The early referral gets the rehab

Henry Ford Hospital in Detroit boosted rehab rates to over 70%.


Where: Henry Ford Hospital, an 802-bed tertiary care hospital in Detroit.

The issue: Increasing patient attendance at cardiac rehabilitation.

Background

Before 2011, the process of referring Henry Ford's cardiac patients to rehabilitation was simple. “An order had been given and faxed to the rehab facility. Then the patient had been given a phone number and told to call,” said Quinn Pack, MD, previously a cardiology fellow at Henry Ford and now a preventive cardiology fellow at the Mayo Clinic in Rochester, Minn. “A passive referral—we're just saying, ‘Hey, you ought to check this out.’”

There was only one problem with that system. “Most patients did not call….Only the very most motivated patients were coming in at four, five or six weeks,” said Dr. Pack. When patients did call for a rehab appointment, they often had to wait weeks before beginning so that insurance preauthorizations could be completed.

Dr. Pack and colleagues decided to see what would happen if they nudged the rehab entry process along a little.

How it works

Starting in February 2011, a group of patients was more actively referred to rehab. “We talked to the patients, we encouraged them to go.…We emphasized that the orientation was a free session that everyone ought to come to,” said Dr. Pack. The patients also all left the hospital with an appointment for rehab orientation arranged by the physician researchers.

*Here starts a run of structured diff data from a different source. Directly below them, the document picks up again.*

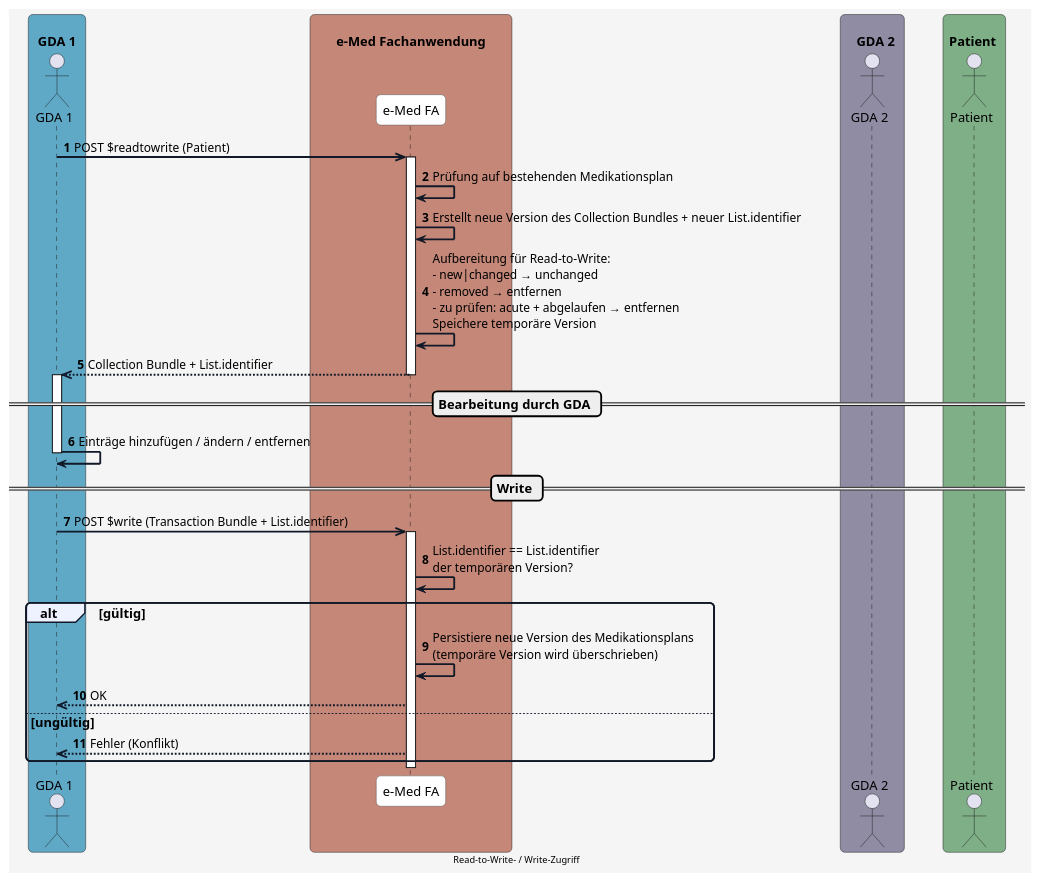
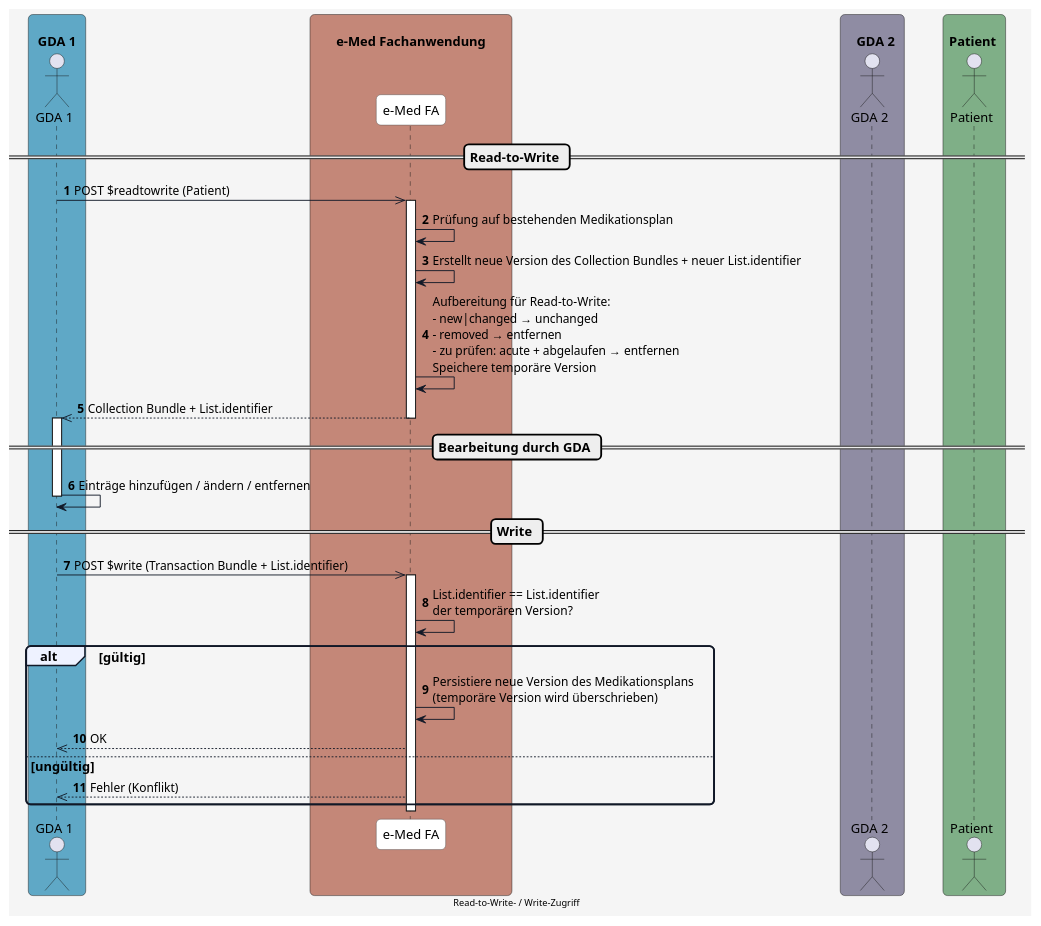
Before and after one commit to HL7Austria/ELGA-e-Medikation-R4: the diagram in input/images-source/diagram_readtowrite.plantuml, drawn with PlantUML. The commit also changed 7 other files, not shown here.

```diff
--- a/input/images-source/diagram_readtowrite.plantuml
+++ b/input/images-source/diagram_readtowrite.plantuml
@@ -1,99 +1,99 @@
 @startuml
 skinparam borderColor #000000
 skinparam backgroundColor #f5f5f5
 skinparam shadowing false
 skinparam roundCorner 10
 skinparam defaultFontName "Arial"
 skinparam defaultFontSize 14
 skinparam defaultFontColor #000000
 
 skinparam note {
   BackgroundColor #e0e5f0-#d1d9e6
   BorderColor #8b95a5
   BorderThickness 1
   RoundCorner 8
   Padding 6
   FontColor #111827
   Shadowing true
 }
 
 skinparam HyperlinkColor #0000EE
 skinparam HyperlinkUnderline false
 
 skinparam sequence {
   ParticipantBorderColor #555555
   ParticipantBackgroundColor #ffffff
   ParticipantFontColor #000000
   ParticipantFontSize 14
   ParticipantPadding 20
   ArrowColor #111827
-  ArrowThickness 2
+  ArrowThickness 1
   ArrowFontColor #000000
   ArrowFontSize 13
   GroupBorderColor #111827
   GroupBackgroundColor #eef2ff
   GroupBorderThickness 2
-  GroupFontStyle bold
 }
 
 skinparam BoxPadding 20
 skinparam BoxBorderColor #555555
 
 box "\n  GDA 1  " #5FA8C6
   actor GDA_1 as "GDA 1"
 end box
 
 box "\n       e-Med Fachanwendung       " #C48778
   participant eMed_FA as "e-Med FA"
 end box
 
 box "\n    GDA 2  " #8F8CA3
   actor GDA_2 as "GDA 2"
 end box
 
 box "\n Patient  " #7FAF87
   actor Patient as "Patient"
 end box
 
 
 autonumber
 
  
+== Read-to-Write ==
 
 GDA_1 ->> eMed_FA: POST $readtowrite (Patient)
 
 activate eMed_FA
 eMed_FA -> eMed_FA: Prüfung auf bestehenden Medikationsplan
 eMed_FA -> eMed_FA: Erstellt neue Version des Collection Bundles + neuer List.identifier
 eMed_FA -> eMed_FA: Aufbereitung für Read-to-Write:\n- new|changed → unchanged\n- removed → entfernen\n- zu prüfen: acute + abgelaufen → entfernen\nSpeichere temporäre Version
 
 eMed_FA -->> GDA_1: Collection Bundle + List.identifier
 deactivate eMed_FA
 
 == Bearbeitung durch GDA ==
 
 activate GDA_1
 GDA_1 -> GDA_1: Einträge hinzufügen / ändern / entfernen
 deactivate GDA_1
 
 == Write ==
 
 GDA_1 ->> eMed_FA: POST $write (Transaction Bundle + List.identifier)
 
 activate eMed_FA
 eMed_FA -> eMed_FA: List.identifier == List.identifier\nder temporären Version?
 
 alt gültig
   eMed_FA -> eMed_FA: Persistiere neue Version des Medikationsplans\n(temporäre Version wird überschrieben)
   eMed_FA -->> GDA_1: OK
 else ungültig
   eMed_FA -->> GDA_1: Fehler (Konflikt)
 end
 
 deactivate eMed_FA
 
 
 center footer Read-to-Write- / Write-Zugriff
 
 
 @enduml
```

However, while half of them received an orientation appointment with the standard delay—about five weeks after hospital discharge—the other half were randomized to an early rehab appointment, in 10 days or less. About a third of the patients still required preauthorization before officially beginning a rehabilitation program, but under the new system, they could attend orientation while that was in process.

Results

Attend they did, according to results published in the Jan. 22, 2013, Circulation. “We were able to get 70-plus percent of the people in the early group actually into cardiac rehab orientation,” said Dr. Pack. In comparison, only 59% of the patients in the standard referral group showed up at orientation.

The scheduling of an early appointment appeared to close the gap between patients' expressed interest in cardiac rehabilitation and their actual attendance. “Studies suggest somewhere between 70% and 80% of patients are willing to consider going,” said Dr. Pack. “The national rates [of attendance] are much closer to 30% to 35%.”

The study also found a trend toward patients exercising more and being more likely to complete rehab, although those differences weren't statistically significant.

Challenges

The secondary outcomes were hard to change, because early referral is only the first step to getting patients to complete rehabilitation, according to Dr. Pack. “People make their decisions after coming to three or four cardiac rehab sessions whether this is something that's for them.…The cardiac rehabilitation programs are going to need to work with patients once they show up at orientation, to get them all the way to the very end of the program,” he said.

Busy rehab programs also had to work on opening up their schedules to early appointments. “We had to push them, ‘You just have to find room for these patients.’ We got a little pushback that way from the programs,” said Dr. Pack.

Preauthorization requirements also continued to be an obstacle in the process.”We would have people who would show up to orientation and we would have to say, ‘We're going to need you to wait about another week before we actually have you start exercising,’” said Dr. Pack.

But unlike insurance regulation, early appointments are fully under the control of hospital clinicians, which is both good and bad.

“The trick is making sure that all of the cardiologists and all of the hospitalists, residents and fellows know to make sure that that's part of the discharge package,” Dr. Pack said.

Next steps

At Henry Ford, this administrative process is currently underway to expand early referral from trial patients to everyone who would be eligible. Meanwhile, Dr. Pack is interested in shrinking the referral time even further.

“In the future, I'll probably be looking at transitioning people, if we could do it, in more like the three- or four-day range. That would be my ideal goal,” he said.